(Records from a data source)
Start of Block
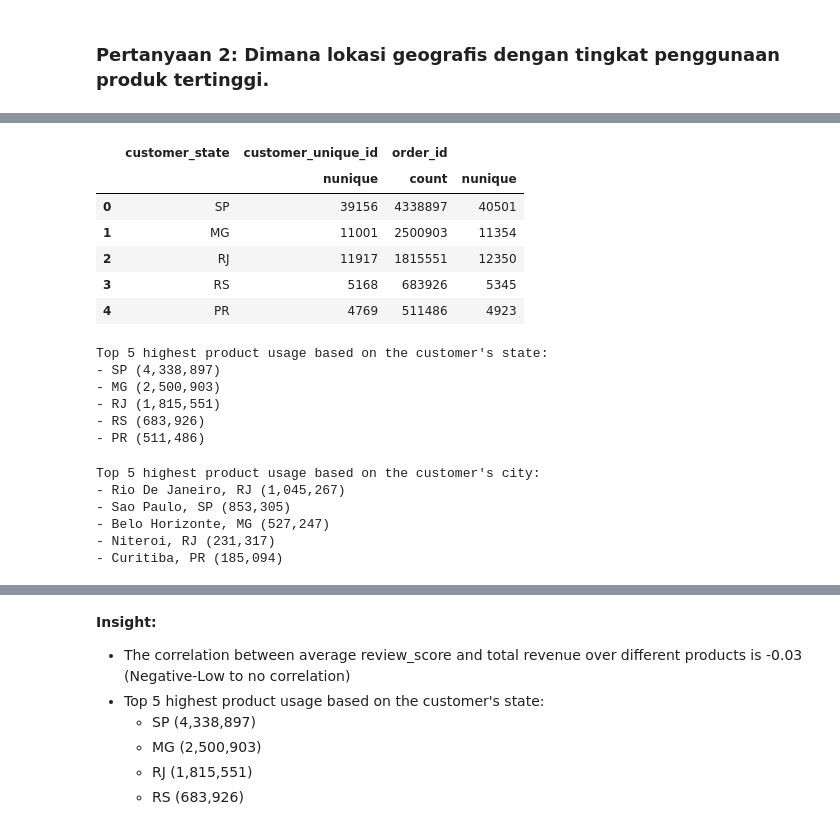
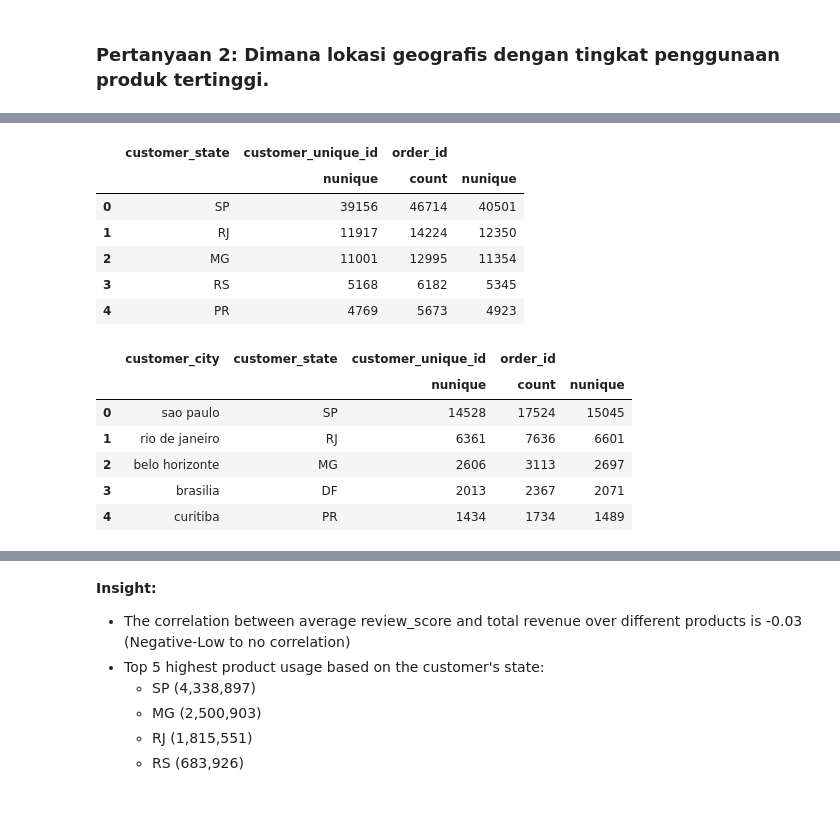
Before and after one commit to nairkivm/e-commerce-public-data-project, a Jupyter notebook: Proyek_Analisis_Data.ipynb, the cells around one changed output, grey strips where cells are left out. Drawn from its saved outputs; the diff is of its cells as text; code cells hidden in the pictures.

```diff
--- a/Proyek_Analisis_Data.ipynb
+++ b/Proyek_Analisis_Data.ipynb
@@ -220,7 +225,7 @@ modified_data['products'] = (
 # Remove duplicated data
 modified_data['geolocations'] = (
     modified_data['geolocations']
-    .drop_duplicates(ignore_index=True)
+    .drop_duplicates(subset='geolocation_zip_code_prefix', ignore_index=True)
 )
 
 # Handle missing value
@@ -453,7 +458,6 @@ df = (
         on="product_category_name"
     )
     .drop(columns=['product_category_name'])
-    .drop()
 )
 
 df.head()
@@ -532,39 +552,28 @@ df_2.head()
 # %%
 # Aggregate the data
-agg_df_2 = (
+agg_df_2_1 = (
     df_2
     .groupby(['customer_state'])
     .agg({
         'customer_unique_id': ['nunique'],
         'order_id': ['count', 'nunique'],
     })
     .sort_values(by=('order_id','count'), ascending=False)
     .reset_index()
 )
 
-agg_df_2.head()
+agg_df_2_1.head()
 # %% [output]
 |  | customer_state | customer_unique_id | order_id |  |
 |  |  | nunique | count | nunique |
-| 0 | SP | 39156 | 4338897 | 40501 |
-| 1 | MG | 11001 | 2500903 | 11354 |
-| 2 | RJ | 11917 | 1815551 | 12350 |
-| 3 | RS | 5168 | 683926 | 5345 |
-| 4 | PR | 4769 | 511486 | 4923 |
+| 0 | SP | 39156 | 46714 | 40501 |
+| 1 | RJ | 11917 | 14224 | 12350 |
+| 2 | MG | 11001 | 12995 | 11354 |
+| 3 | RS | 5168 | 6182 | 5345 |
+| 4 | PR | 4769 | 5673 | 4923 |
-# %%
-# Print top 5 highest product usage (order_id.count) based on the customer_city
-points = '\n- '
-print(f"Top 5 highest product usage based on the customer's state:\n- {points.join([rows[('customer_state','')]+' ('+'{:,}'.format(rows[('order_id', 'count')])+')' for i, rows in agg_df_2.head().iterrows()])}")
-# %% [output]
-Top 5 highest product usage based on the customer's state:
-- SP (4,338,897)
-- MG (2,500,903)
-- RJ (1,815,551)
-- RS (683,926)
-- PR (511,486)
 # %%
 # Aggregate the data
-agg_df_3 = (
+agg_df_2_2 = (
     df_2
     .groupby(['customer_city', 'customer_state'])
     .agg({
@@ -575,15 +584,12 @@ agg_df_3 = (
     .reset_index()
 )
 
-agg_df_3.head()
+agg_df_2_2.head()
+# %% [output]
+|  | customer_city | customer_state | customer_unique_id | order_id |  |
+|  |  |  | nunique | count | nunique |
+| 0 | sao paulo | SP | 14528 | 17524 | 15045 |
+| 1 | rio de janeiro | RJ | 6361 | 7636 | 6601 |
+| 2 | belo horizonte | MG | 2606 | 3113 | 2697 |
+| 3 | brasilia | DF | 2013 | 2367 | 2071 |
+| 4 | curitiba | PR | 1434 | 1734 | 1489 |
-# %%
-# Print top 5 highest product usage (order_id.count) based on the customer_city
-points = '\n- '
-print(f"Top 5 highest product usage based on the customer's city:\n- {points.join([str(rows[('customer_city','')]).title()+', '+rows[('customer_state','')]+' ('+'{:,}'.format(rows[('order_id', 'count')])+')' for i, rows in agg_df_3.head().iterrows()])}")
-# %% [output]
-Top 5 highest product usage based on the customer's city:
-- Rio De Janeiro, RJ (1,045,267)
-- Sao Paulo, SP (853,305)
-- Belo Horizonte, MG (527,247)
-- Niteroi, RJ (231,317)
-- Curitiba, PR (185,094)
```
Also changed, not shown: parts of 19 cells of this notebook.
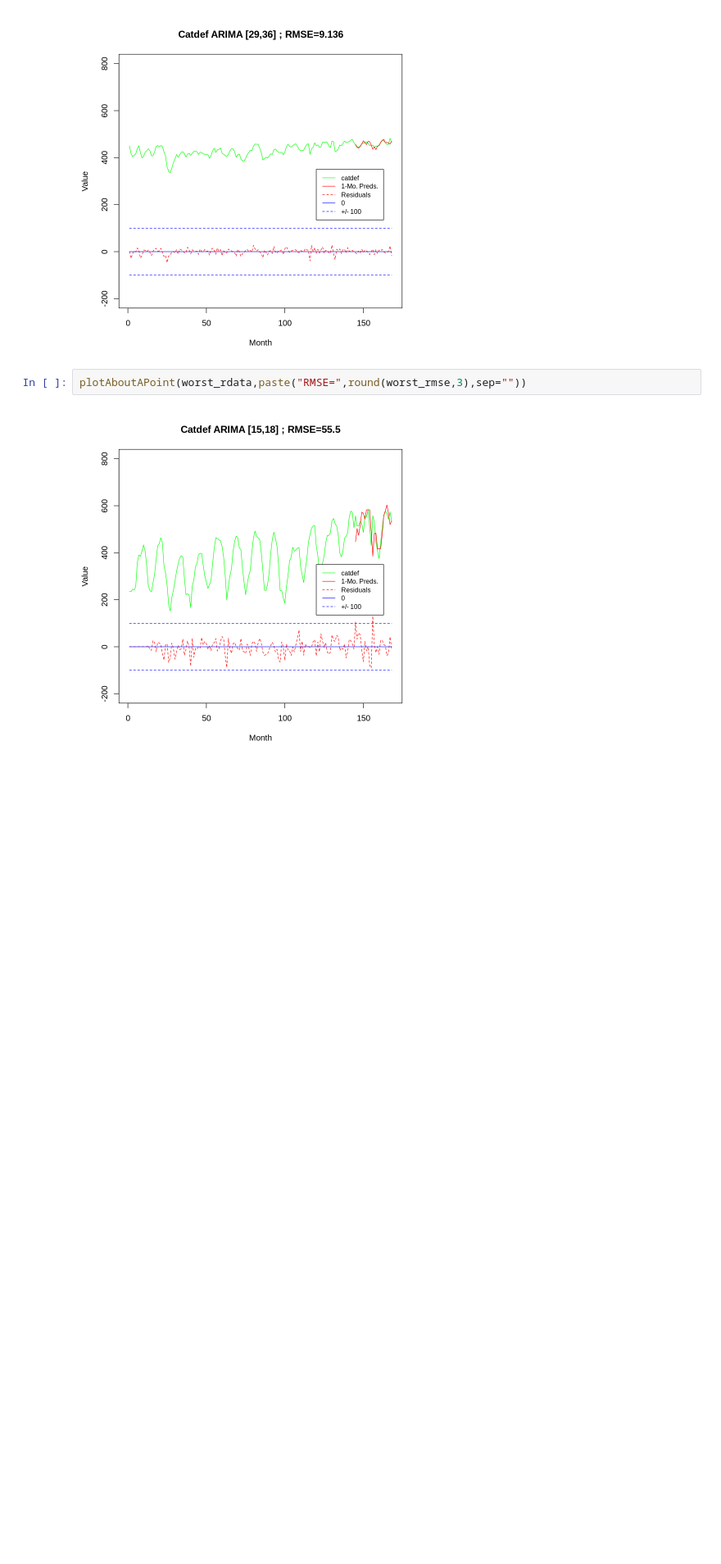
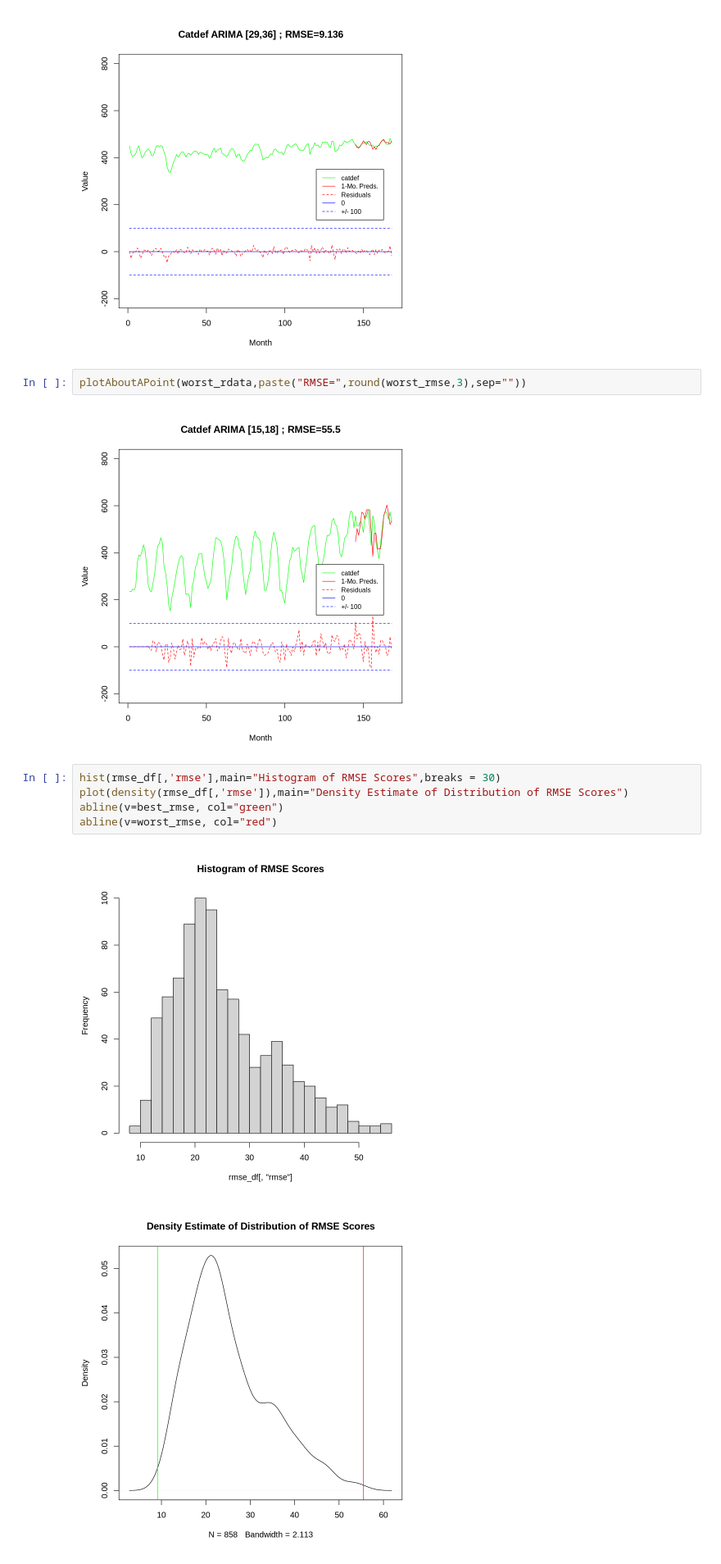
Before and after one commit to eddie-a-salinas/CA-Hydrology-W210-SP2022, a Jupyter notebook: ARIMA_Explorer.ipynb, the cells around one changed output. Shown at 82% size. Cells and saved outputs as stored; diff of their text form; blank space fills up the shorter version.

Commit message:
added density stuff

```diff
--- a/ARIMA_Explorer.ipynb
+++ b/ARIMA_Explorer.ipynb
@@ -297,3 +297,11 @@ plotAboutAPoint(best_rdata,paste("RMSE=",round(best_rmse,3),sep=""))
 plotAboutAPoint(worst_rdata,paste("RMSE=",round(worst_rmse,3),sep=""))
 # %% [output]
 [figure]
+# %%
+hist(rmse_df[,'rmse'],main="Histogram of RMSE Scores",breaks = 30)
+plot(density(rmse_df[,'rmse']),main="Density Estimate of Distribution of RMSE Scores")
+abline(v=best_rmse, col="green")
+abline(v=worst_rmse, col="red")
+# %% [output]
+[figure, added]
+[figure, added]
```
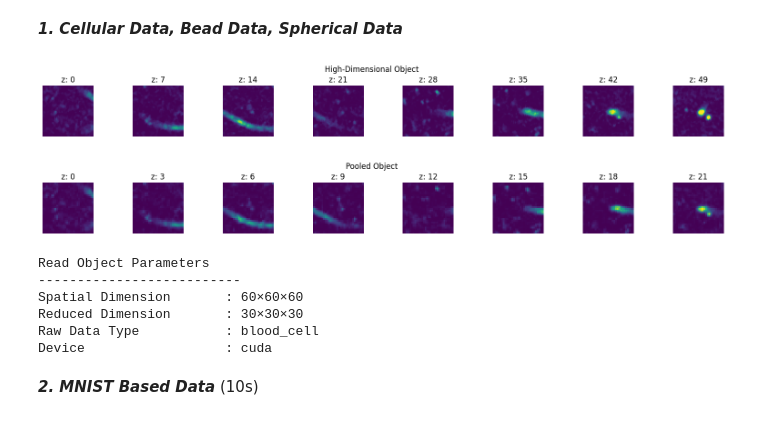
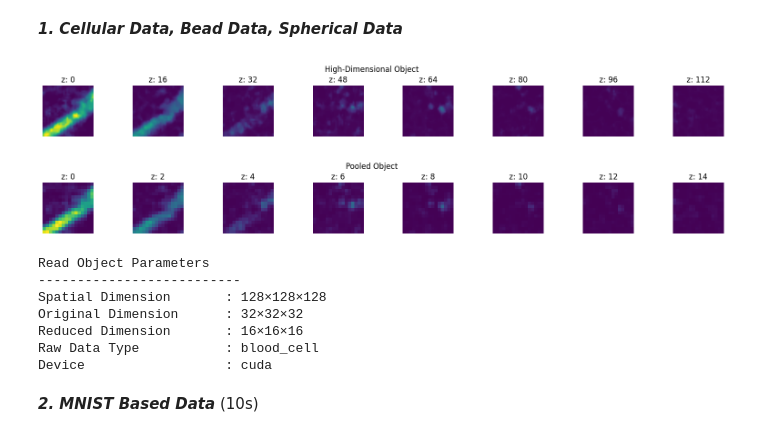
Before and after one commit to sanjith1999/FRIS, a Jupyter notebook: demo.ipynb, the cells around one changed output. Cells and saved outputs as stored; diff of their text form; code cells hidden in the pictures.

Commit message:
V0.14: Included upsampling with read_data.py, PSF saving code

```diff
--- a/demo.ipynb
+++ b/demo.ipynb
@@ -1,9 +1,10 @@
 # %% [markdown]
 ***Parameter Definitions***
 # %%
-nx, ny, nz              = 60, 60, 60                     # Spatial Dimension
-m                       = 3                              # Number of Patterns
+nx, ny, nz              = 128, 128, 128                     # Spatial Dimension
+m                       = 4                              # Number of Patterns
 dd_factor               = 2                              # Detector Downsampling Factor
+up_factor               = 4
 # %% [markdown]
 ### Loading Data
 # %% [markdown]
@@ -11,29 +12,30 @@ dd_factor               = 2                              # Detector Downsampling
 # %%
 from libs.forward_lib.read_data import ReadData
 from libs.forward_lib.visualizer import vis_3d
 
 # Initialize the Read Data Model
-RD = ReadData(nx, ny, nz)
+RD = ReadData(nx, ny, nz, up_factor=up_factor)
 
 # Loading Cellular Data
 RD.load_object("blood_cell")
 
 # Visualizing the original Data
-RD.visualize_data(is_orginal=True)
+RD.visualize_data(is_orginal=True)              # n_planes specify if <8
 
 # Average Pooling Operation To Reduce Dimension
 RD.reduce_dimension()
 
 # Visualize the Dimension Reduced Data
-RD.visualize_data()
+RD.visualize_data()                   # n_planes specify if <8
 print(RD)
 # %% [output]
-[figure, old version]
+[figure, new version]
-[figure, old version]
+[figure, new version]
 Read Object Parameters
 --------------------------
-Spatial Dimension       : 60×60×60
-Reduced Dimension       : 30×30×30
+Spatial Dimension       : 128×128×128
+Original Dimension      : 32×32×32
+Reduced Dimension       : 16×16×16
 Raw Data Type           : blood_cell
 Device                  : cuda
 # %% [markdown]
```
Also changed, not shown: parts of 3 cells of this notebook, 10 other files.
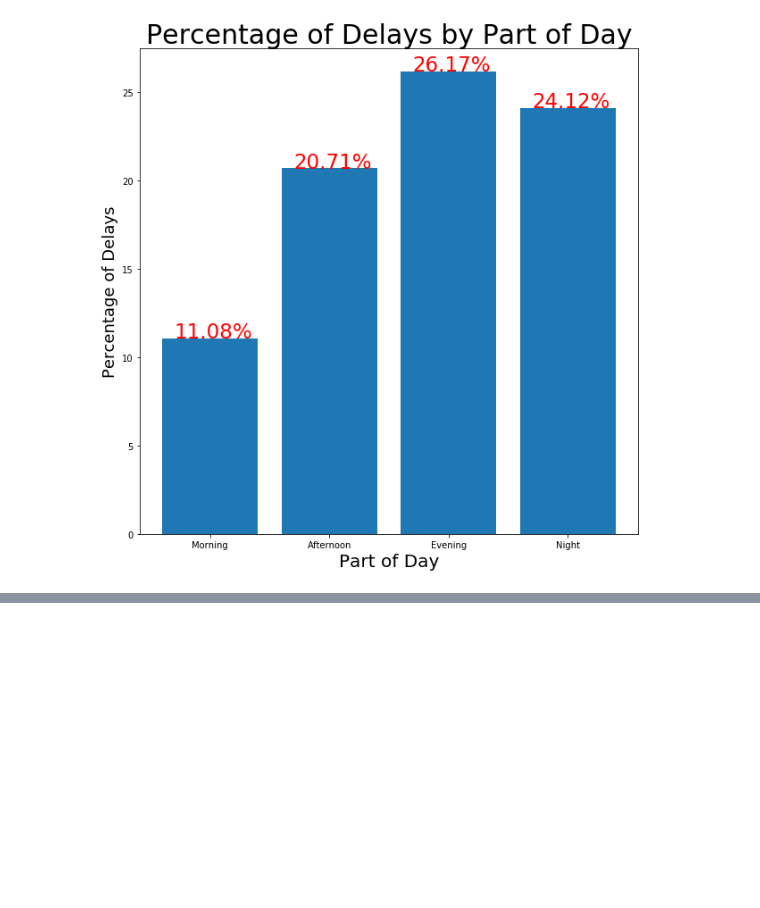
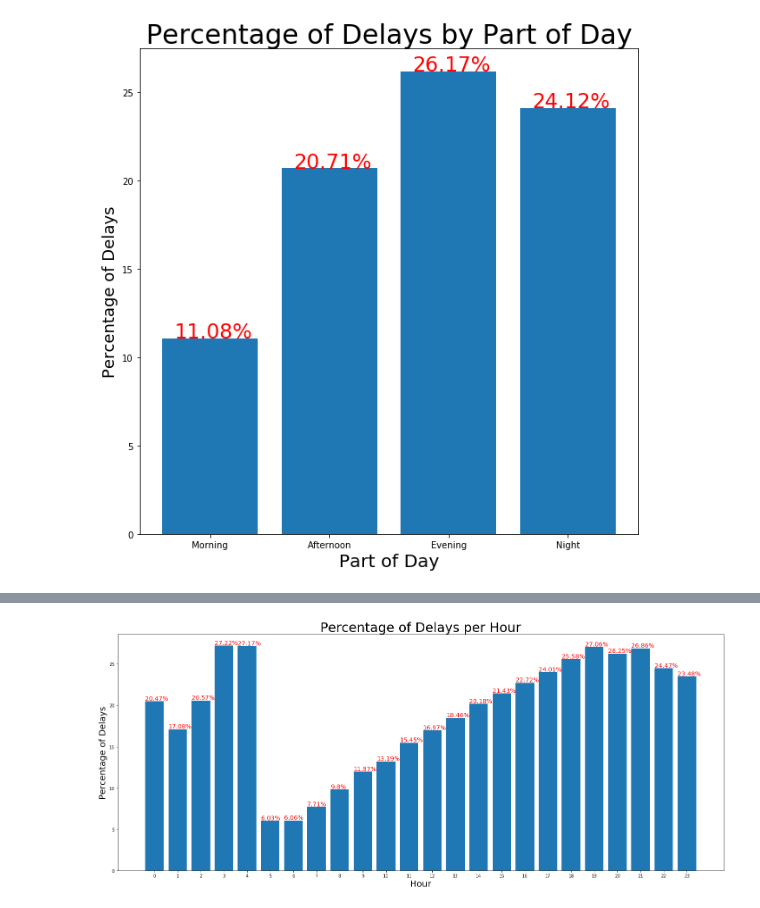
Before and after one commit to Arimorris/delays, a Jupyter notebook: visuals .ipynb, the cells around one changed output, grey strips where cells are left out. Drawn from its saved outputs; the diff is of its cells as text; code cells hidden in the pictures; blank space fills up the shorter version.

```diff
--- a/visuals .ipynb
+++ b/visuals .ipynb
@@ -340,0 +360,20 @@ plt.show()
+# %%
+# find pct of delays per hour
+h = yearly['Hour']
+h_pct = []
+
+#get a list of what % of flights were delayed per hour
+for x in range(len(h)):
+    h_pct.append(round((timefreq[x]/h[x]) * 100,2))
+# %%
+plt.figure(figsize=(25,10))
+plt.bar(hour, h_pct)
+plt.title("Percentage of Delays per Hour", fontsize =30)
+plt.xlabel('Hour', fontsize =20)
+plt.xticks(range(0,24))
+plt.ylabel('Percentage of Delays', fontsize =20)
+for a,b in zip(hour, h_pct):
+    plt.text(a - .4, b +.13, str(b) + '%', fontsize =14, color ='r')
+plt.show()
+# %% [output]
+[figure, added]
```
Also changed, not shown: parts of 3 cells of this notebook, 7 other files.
End of Block
_TASK TO CARRY OUT_
Locate the word "usage" in the entries, and copy every line where it is found.

_RESPONSE TO THE EXERCISE_
-# Print top 5 highest product usage (order_id.count) based on the customer_city
-print(f"Top 5 highest product usage based on the customer's state:\n- {points.join([rows[('customer_state','')]+' ('+'{:,}'.format(rows[('order_id', 'count')])+')' for i, rows in agg_df_2.head().iterrows()])}")
-Top 5 highest product usage based on the customer's state:
-# Print top 5 highest product usage (order_id.count) based on the customer_city
-print(f"Top 5 highest product usage based on the customer's city:\n- {points.join([str(rows[('customer_city','')]).title()+', '+rows[('customer_state','')]+' ('+'{:,}'.format(rows[('order_id', 'count')])+')' for i, rows in agg_df_3.head().iterrows()])}")
-Top 5 highest product usage based on the customer's city:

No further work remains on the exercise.